= EXERCISE DETAILS =
The answer must reproduce every record exactly, with all pictures omitted.

= MATERIAL FOR THIS EXERCISE =

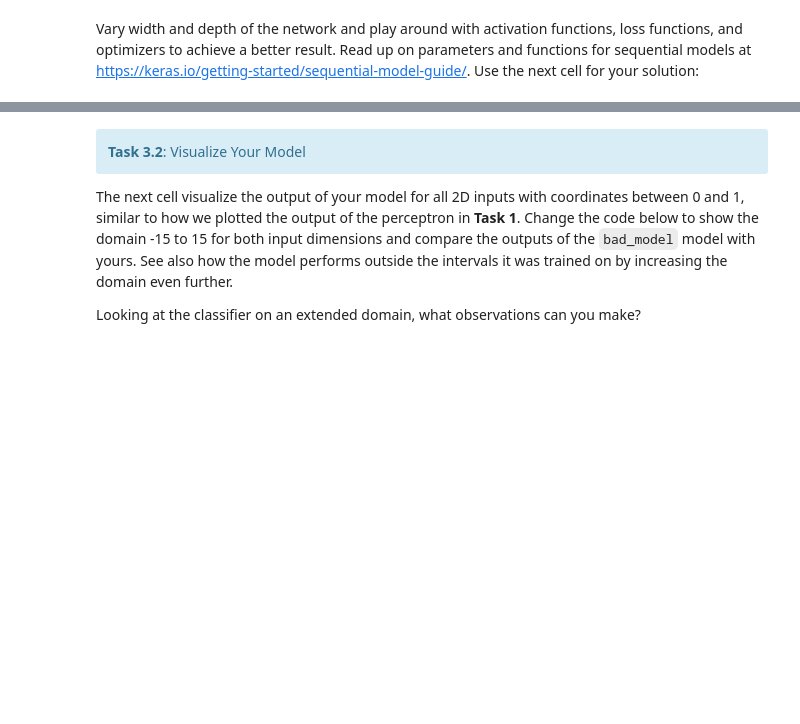
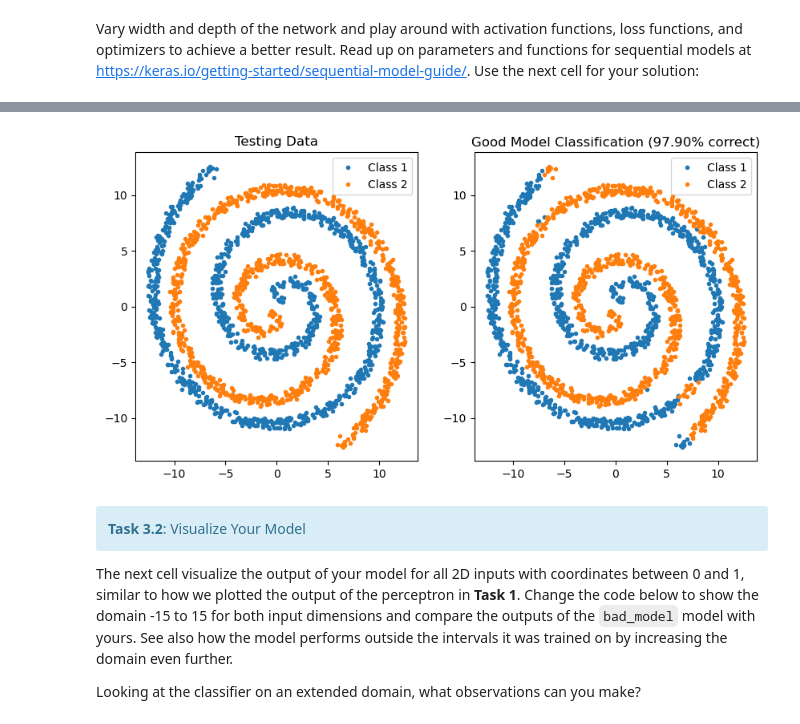
Before and after one commit to ai-mbl/intro_dl, a Jupyter notebook: solution.ipynb, the cells around one changed output, grey strips where cells are left out. Drawn from its saved outputs; the diff is of its cells as text; code cells hidden in the pictures; blank space fills up the shorter version.

```diff
--- a/solution.ipynb
+++ b/solution.ipynb
@@ -289,7 +293,7 @@ good_model.compile(
     metrics=['accuracy'])
 
 # Train the model
-good_model.fit(X_train, y_train, epochs=1500, batch_size=10,  verbose=0)
+good_model.fit(X_train, y_train, epochs=1500, batch_size=10,  verbose=1)
 
 # Predict on the testing data
 good_prediction = np.round(good_model.predict(X_test).T[0])
@@ -301,3 +305,4 @@ plot_points(
     [y_test, good_prediction],
     ["Testing Data", f"Good Model Classification ({accuracy * 100:.2f}% correct)"]
 )
+# %% [output]
@@ -304,3 +310,4 @@ plot_points(
+[figure, added]
 # %% [markdown]
 <div class="alert alert-block alert-info">
     <b>Task 3.2</b>: Visualize Your Model
```
Also changed, not shown: parts of 9 cells of this notebook.
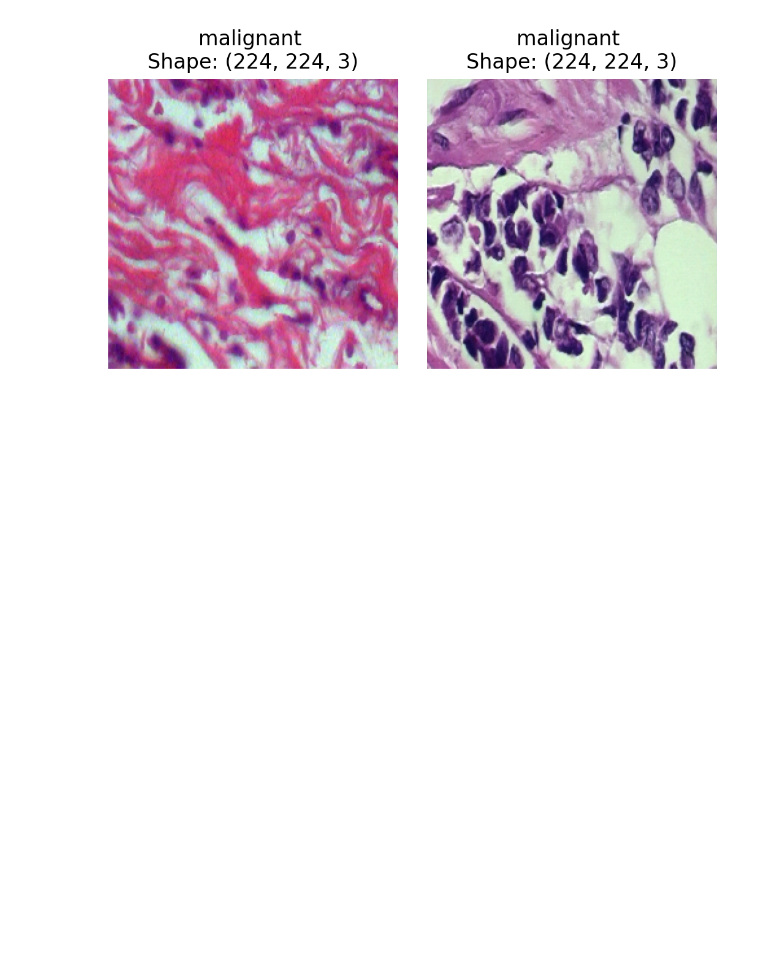
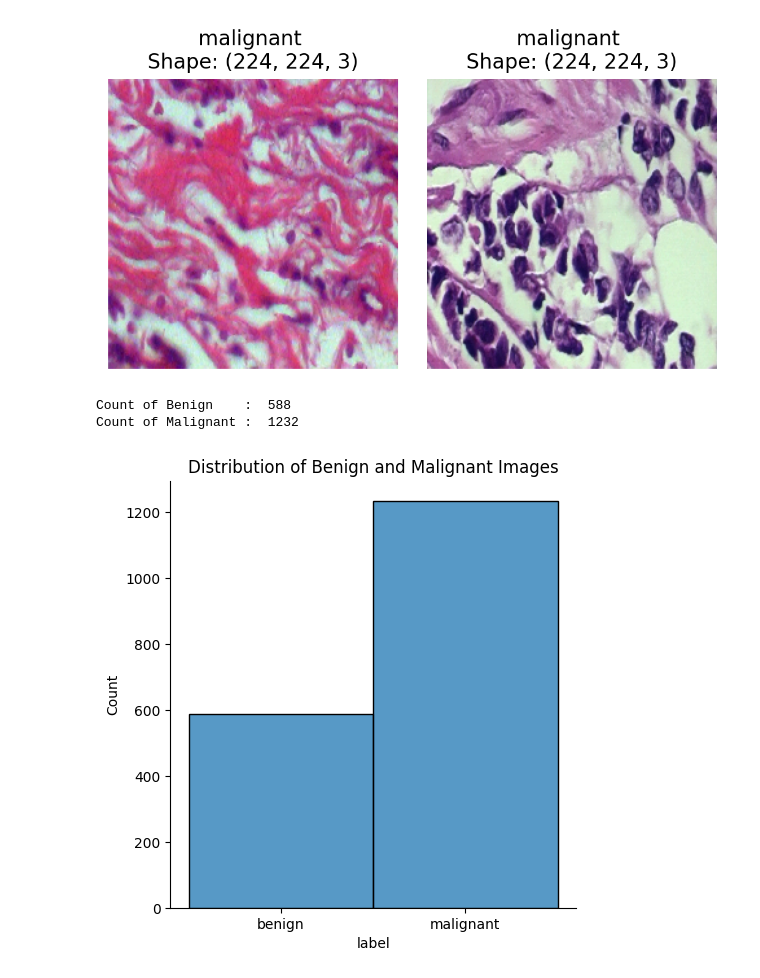
Before and after one commit to ShaziaNasim606/BreakHis-Project, a Jupyter notebook: BreakHis_Preprocess.ipynb, the cells around one changed output. Saved outputs shown, nothing was run; the diff lists cells and outputs as text; code cells hidden in the pictures; blank space fills up the shorter version.

```diff
--- a/BreakHis_Preprocess.ipynb
+++ b/BreakHis_Preprocess.ipynb
@@ -261,3 +265,31 @@ show_images(image_directory2)
 # %% [output]
 [figure]
 [figure]
+# %%
+
+# Define the paths for the subfolders
+base_path = '/content/drive/MyDrive/BreakHis/BreaKHis_v1/breast_resized'
+benign_path = os.path.join(base_path, 'benign')
+malignant_path = os.path.join(base_path, 'malignant')
+
+# Count the number of images in each subfolder
+benign_count = len(os.listdir(benign_path))
+malignant_count = len(os.listdir(malignant_path))
+
+# Create a DataFrame to store the counts
+data = pd.DataFrame({
+    'label': ['benign'] * benign_count + ['malignant'] * malignant_count
+})
+
+# Display the counts
+print('Count of Benign    : ', benign_count)
+print('Count of Malignant : ', malignant_count)
+
+# Plot the distribution
+ax = sns.displot(data=data, x='label')
+plt.title('Distribution of Benign and Malignant Images')
+plt.show()
+# %% [output]
+Count of Benign    :  588
+Count of Malignant :  1232
+[figure, added]
```
Also changed, not shown: parts of 4 cells of this notebook.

= OUTPUT OF THE TASK =
Before and after one commit to ai-mbl/intro_dl, a Jupyter notebook: solution.ipynb, the cells around one changed output, grey strips where cells are left out. Drawn from its saved outputs; the diff is of its cells as text; code cells hidden in the pictures; blank space fills up the shorter version.

```diff
--- a/solution.ipynb
+++ b/solution.ipynb
@@ -289,7 +293,7 @@ good_model.compile(
     metrics=['accuracy'])
 
 # Train the model
-good_model.fit(X_train, y_train, epochs=1500, batch_size=10,  verbose=0)
+good_model.fit(X_train, y_train, epochs=1500, batch_size=10,  verbose=1)
 
 # Predict on the testing data
 good_prediction = np.round(good_model.predict(X_test).T[0])
@@ -301,3 +305,4 @@ plot_points(
     [y_test, good_prediction],
     ["Testing Data", f"Good Model Classification ({accuracy * 100:.2f}% correct)"]
 )
+# %% [output]
@@ -304,3 +310,4 @@ plot_points(
+[figure, added]
 # %% [markdown]
 <div class="alert alert-block alert-info">
     <b>Task 3.2</b>: Visualize Your Model
```
Also changed, not shown: parts of 9 cells of this notebook.
Before and after one commit to ShaziaNasim606/BreakHis-Project, a Jupyter notebook: BreakHis_Preprocess.ipynb, the cells around one changed output. Saved outputs shown, nothing was run; the diff lists cells and outputs as text; code cells hidden in the pictures; blank space fills up the shorter version.

```diff
--- a/BreakHis_Preprocess.ipynb
+++ b/BreakHis_Preprocess.ipynb
@@ -261,3 +265,31 @@ show_images(image_directory2)
 # %% [output]
 [figure]
 [figure]
+# %%
+
+# Define the paths for the subfolders
+base_path = '/content/drive/MyDrive/BreakHis/BreaKHis_v1/breast_resized'
+benign_path = os.path.join(base_path, 'benign')
+malignant_path = os.path.join(base_path, 'malignant')
+
+# Count the number of images in each subfolder
+benign_count = len(os.listdir(benign_path))
+malignant_count = len(os.listdir(malignant_path))
+
+# Create a DataFrame to store the counts
+data = pd.DataFrame({
+    'label': ['benign'] * benign_count + ['malignant'] * malignant_count
+})
+
+# Display the counts
+print('Count of Benign    : ', benign_count)
+print('Count of Malignant : ', malignant_count)
+
+# Plot the distribution
+ax = sns.displot(data=data, x='label')
+plt.title('Distribution of Benign and Malignant Images')
+plt.show()
+# %% [output]
+Count of Benign    :  588
+Count of Malignant :  1232
+[figure, added]
```
Also changed, not shown: parts of 4 cells of this notebook.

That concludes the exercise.